Dhawan said he learned from those conversations that Shankar is chained up most of the day and zoo information says he is confined to 4,930 square meters. A path that once allowed visitors to get a closer look at Shankar has been permanently cordoned off due to his assault, which Dhawan says is another key sign of psychological distress.
“I think he made an effort to bond with the Asian elephants,” she told ABC News, “but the people at the zoo said he showed a lot of aggressive behavior, so they decided to keep it solitary.”
Dhawan argues in his petition that Shankar should be moved to an appropriate wildlife sanctuary in Africa or elsewhere that has larger populations of African elephants.
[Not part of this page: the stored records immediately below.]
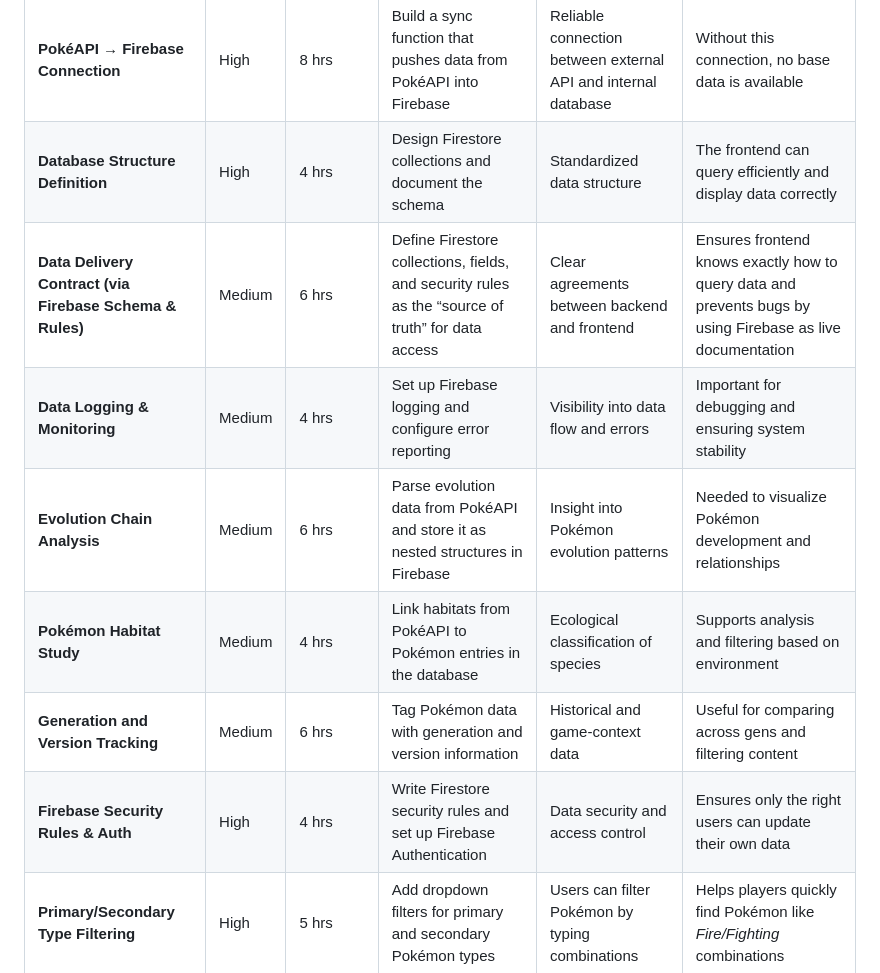
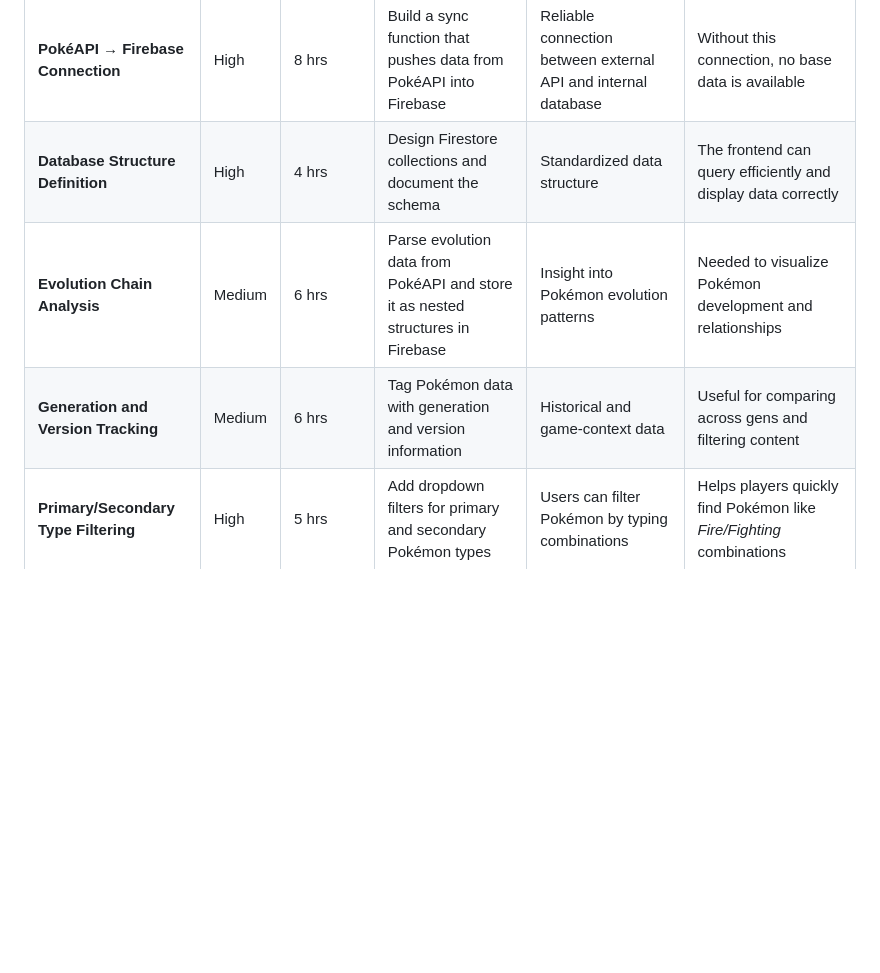
Before and after one commit to RindoGaming/Pokedex, a Markdown page: README.md, the part around the change. GitHub-like rendering; blank space fills up the shorter version.

```diff
--- a/README.md
+++ b/README.md
@@ -58,13 +58,9 @@ Back-end Planning
 | **Pokémon Species Documentation**                        | High     | 8 hrs         | Fetch data from PokéAPI and store it in Firebase with consistent IDs                              | Complete dataset of all gen 1 - gen 3 Pokémon species          | The frontend can directly load species info without making separate API calls                              |
 | **Pokémon Characteristics Database**                     | High     | 6 hrs         | Create schema for abilities, growth rates, and natures, then link them to species                 | Detailed characteristics per Pokémon                           | Needed for research features and analysis                                                                  |
 | **PokéAPI → Firebase Connection**                        | High     | 8 hrs         | Build a sync function that pushes data from PokéAPI into Firebase                                 | Reliable connection between external API and internal database | Without this connection, no base data is available                                                         |
-| **Database Structure Definition**                        | High     | 4 hrs         | Design Firestore collections and document the schema                                              | Standardized data structure                                    | The frontend can query efficiently and display data correctly                                              |
-| **Data Delivery Contract (via Firebase Schema & Rules)** | Medium   | 6 hrs         | Define Firestore collections, fields, and security rules as the “source of truth” for data access | Clear agreements between backend and frontend                  | Ensures frontend knows exactly how to query data and prevents bugs by using Firebase as live documentation |
-| **Data Logging & Monitoring**                            | Medium   | 4 hrs         | Set up Firebase logging and configure error reporting                                             | Visibility into data flow and errors                           | Important for debugging and ensuring system stability                                                      |
+| **Database Structure Definition**                        | High     | 4 hrs         | Design Firestore collections and document the schema                                              | Standardized data structure                                    | The frontend can query efficiently and display data correctly
 | **Evolution Chain Analysis**                             | Medium   | 6 hrs         | Parse evolution data from PokéAPI and store it as nested structures in Firebase                   | Insight into Pokémon evolution patterns                        | Needed to visualize Pokémon development and relationships                                                  |
-| **Pokémon Habitat Study**                                | Medium   | 4 hrs         | Link habitats from PokéAPI to Pokémon entries in the database                                     | Ecological classification of species                           | Supports analysis and filtering based on environment                                                       |
 | **Generation and Version Tracking**                      | Medium   | 6 hrs         | Tag Pokémon data with generation and version information                                          | Historical and game-context data                               | Useful for comparing across gens and filtering content                                                     |
-| **Firebase Security Rules & Auth**                       | High     | 4 hrs         | Write Firestore security rules and set up Firebase Authentication                                 | Data security and access control                               | Ensures only the right users can update their own data                                                     |
 | **Primary/Secondary Type Filtering**                 | High     | 5 hrs         | Add dropdown filters for primary and secondary Pokémon types                                      | Users can filter Pokémon by typing combinations                | Helps players quickly find Pokémon like *Fire/Fighting* combinations                                       |
 | **Caching System for Local Data**                    | High     | 6 hrs         | Save fetched API data into JSON and serve cached results                                          | Faster load times and resilience against API/Firebase downtime | Improves user experience, especially when servers are slow or offline                                      |
 | **Egg Hatching Gambling System**                     | Medium   | 8 hrs         | Randomly assign Pokémon from the dataset and track duplicates                                     | Fun, replayable game feature                                   | Adds engagement and progression system for users                                                           |
```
If that’s not possible, she says, Shankar should be moved to an elephant sanctuary in India.
“The bottom line for Shankar is that we want a sanctuary where there are other African elephants,” Dhawan told ABC News, noting that “a home option would be a really good temporary solution for Shankar” but ” does not solve the problem of its isolation.”
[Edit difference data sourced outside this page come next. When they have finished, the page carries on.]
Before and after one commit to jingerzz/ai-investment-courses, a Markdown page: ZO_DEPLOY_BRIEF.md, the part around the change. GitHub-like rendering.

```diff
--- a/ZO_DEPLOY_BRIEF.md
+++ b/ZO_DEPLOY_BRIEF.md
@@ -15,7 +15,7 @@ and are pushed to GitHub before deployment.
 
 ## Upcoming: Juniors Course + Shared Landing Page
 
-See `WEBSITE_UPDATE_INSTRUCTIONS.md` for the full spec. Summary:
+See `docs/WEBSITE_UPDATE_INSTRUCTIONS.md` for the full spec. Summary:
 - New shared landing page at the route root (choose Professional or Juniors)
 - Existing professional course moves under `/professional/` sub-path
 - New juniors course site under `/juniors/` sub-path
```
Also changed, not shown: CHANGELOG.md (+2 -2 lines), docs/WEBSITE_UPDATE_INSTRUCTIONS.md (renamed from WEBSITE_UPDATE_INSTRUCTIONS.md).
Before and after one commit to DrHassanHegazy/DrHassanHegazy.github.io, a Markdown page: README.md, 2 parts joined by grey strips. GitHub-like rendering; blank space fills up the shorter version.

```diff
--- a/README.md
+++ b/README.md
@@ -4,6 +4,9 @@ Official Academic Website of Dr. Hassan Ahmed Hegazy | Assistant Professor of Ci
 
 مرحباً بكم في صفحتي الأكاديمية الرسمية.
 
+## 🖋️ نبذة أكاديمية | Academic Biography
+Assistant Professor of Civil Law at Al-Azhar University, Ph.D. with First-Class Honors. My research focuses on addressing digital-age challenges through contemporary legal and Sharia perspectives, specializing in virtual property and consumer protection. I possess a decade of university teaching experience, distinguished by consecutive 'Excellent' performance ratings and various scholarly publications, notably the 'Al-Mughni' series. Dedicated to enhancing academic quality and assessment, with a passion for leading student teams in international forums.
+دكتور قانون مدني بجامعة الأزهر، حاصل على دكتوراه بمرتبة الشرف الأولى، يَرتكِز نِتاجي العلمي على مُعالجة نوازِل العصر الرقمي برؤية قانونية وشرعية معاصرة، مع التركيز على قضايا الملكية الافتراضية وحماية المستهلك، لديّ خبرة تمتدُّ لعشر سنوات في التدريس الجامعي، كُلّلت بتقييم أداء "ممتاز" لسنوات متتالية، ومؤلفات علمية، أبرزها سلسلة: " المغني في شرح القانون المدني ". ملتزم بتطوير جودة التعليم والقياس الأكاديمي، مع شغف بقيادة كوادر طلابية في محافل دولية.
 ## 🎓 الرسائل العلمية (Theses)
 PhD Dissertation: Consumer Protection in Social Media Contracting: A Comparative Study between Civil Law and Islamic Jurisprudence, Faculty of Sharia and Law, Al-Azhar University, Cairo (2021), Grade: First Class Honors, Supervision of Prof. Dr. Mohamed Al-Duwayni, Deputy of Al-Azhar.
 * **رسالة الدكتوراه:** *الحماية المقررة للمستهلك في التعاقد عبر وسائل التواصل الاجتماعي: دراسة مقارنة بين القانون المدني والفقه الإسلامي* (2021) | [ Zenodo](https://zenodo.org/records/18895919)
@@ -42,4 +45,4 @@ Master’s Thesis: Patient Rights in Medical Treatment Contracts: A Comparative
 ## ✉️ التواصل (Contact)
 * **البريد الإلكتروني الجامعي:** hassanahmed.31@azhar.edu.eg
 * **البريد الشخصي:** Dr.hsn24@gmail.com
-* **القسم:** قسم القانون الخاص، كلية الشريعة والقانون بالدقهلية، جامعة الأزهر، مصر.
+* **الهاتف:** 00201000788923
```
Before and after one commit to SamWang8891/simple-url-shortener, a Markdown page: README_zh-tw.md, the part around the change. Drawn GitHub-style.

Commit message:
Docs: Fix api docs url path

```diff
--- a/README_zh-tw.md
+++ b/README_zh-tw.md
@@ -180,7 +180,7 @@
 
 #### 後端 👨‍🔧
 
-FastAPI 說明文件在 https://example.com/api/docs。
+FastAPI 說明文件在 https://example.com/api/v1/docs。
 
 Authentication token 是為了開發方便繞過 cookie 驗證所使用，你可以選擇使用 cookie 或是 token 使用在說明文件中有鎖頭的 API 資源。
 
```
“There is a misconception that male African elephants do not form social bonds,” she added. “But that’s not true, they’re social beings like us and Shankar deserves to be with other African elephants. So that’s really the reason to send him overseas rather than to a domestic sanctuary.”
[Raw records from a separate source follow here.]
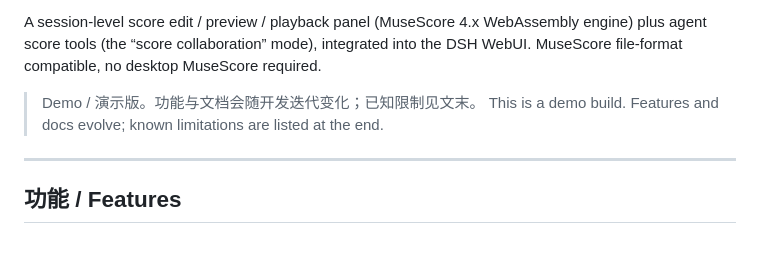
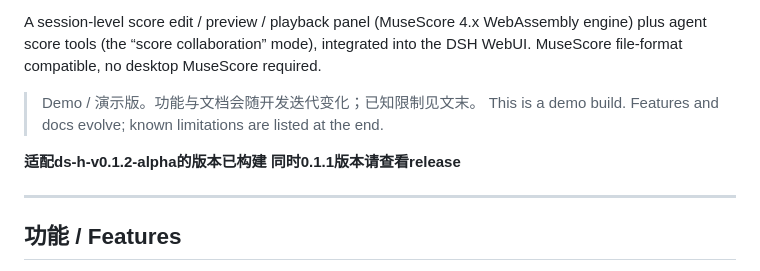
Before and after one commit to clclyzybzjsq/dsh-collab-score-based-on-mscore, a Markdown page: README.md, the part around the change. GitHub-like rendering; blank space fills up the shorter version.

```diff
--- a/README.md
+++ b/README.md
@@ -6,6 +6,8 @@ A session-level score edit / preview / playback panel (MuseScore 4.x WebAssembly
 
 > Demo / 演示版。功能与文档会随开发迭代变化；已知限制见文末。
 > This is a demo build. Features and docs evolve; known limitations are listed at the end.
+
+**适配ds-h-v0.1.2-alpha的版本已构建 同时0.1.1版本请查看release**
 
 ---
 
```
Elephants are the largest living land animals on Earth. In the wild, they live in tight-knit herds, form lifelong bonds with each other, and can walk up to 25 kilometers – about 15.5 miles – in an average day.
In 1930, it was estimated that as many as 10 million wild elephants roamed Africa. Today, that number is down to around 415,000 after decades of poaching, habitat loss and human-elephant conflict, according to the International Union for Conservation of Nature (IUCN), a global conservation group. bringing together governments and civil society.
Last year, the African forest elephant was listed as “critically endangered” on the IUCN Red List of Threatened Species, while the African savannah elephant was deemed “critically endangered” on the IUCN Red List of Threatened Species, in danger”. African elephants, slightly larger than their Asian cousins, were previously treated as a single species, listed as “vulnerable”.
In 2009, India’s CZA, the government agency that oversees Indian zoos, banned elephants from zoo collections nationwide and ordered all zoos to transfer mega-herbivores to rehabilitation camps.
“There are very few zoos in the country, which have enough space to allow the free movement of elephants, as a result of which they are kept chained for long hours, causing stress to the animal,” the CZA said in the 2009 order, one of which a copy was included in Dhawan’s petition.
Still, many elephants remain in zoos across India, including two Asian elephants at the zoo housing Shankar and another African elephant named Rambo at Mysore Zoo in southwestern India. While Youth for Animals is currently focused on freeing Shankar, Dhawan said they also aim to move India’s other captive elephants to sanctuaries.
“The main focus of this campaign is not just about Shankar or an elephant; he is trying to open doors for all captive elephants,” she added. “We really want to inspire other people to speak up too.”
The Aspinall Foundation, a UK-registered animal conservation charity, has agreed to fund and implement Shankar’s translocation and rewilding process to Africa, if Dhawan and Youth for Animals are permitted to do so.
Dhawan, who was born in the United States but moved with her family to India at a young age, said she fell in love with elephants after volunteering with World Animal Protection India during the summer of 2020. It was then that she learned of the mistreatment of captives. elephants in his country of origin.
“I found it ironic because in India I feel like we always praise elephants as those kind of symbols,” she told ABC News, “but our words don’t reflect our shares”.